Although Latinos are more likely to be employed than other racial or ethnic groups, they are also the most likely to live in poverty; i.e., they have family incomes below the federal poverty guidelines ($18,100/year for a family of four in 2002). While Latinos comprise only 4.7% of the state's population, they comprise 10.4% of all poor people in the state. More than one quarter of North Carolina Latinos live in poverty (27.4%), which is slightly higher than African Americans and much higher than non-Latino whites (Chart 2:3).
Chart 2:3: Percentage of North Carolina population that lives in poverty (2000)
The median family income for Latinos in 1999 was $30,529 -- similar to that of African Americans ($31,951), but much less than that of non-Latino whites ($51,364). Approximately one out of every ten North Carolina Latino families (10.5%) had incomes less than $10,000 year, compared to 13.4% of African- American families, and 3.6% of non-Latino, white families. Approximately 30% of both North Carolina Latino (29.4%) and African-American (30.3%) families had incomes below $20,000/year, compared to only 11.5% of non-Latino, white families.

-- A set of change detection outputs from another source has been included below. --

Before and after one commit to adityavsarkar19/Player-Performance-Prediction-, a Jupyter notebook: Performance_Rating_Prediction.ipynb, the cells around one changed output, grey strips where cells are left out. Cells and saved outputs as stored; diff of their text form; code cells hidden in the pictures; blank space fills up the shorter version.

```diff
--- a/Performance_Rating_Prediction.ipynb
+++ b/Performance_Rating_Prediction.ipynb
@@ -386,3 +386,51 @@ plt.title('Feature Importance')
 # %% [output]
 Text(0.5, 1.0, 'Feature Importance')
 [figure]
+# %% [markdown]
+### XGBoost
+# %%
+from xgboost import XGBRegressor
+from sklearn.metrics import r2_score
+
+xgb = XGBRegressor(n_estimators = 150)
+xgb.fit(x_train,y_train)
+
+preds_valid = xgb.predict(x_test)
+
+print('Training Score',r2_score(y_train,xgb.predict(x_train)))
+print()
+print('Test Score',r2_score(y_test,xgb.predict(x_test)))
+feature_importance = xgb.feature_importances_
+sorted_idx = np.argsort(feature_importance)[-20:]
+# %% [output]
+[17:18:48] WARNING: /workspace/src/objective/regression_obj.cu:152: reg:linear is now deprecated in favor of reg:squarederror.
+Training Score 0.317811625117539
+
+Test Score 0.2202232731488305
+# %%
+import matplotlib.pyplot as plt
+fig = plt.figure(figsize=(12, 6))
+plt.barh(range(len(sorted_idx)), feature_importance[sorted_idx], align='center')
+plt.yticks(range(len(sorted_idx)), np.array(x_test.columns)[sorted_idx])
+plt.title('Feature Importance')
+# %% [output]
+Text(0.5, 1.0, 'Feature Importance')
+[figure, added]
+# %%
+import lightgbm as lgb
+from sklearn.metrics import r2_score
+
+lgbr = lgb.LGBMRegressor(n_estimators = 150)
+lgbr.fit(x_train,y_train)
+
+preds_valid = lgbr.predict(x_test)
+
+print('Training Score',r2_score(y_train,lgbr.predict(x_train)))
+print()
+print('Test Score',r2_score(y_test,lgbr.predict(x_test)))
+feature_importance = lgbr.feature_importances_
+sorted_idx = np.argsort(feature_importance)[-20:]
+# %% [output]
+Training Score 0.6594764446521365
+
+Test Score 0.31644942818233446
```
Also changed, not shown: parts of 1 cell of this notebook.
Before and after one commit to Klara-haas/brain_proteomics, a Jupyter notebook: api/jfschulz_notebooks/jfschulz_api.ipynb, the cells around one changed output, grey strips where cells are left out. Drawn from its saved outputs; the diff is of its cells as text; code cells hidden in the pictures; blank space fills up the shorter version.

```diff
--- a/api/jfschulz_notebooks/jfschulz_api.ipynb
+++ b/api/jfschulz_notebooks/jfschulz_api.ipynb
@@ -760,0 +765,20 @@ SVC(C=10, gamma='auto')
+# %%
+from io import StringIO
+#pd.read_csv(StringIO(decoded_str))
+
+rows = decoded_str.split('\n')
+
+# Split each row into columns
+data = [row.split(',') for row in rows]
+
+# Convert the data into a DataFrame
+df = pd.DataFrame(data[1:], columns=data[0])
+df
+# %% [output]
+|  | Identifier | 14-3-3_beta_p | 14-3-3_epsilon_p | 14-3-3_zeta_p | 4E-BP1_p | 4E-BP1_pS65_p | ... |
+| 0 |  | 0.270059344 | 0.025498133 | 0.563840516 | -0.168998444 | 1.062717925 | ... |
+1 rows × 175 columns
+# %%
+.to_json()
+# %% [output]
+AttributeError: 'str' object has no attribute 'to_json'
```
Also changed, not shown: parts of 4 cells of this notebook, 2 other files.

Latinos are present in all of North Carolina counties; however, they tend to be concentrated in the Eastern, metro, and military areas of the state (Map 2:1). The presence of Latinos in smaller counties is significant. Indeed, five counties in NC have a reported Latino population of 9% or higher; and another 14 counties have a Latino population of 6% or higher.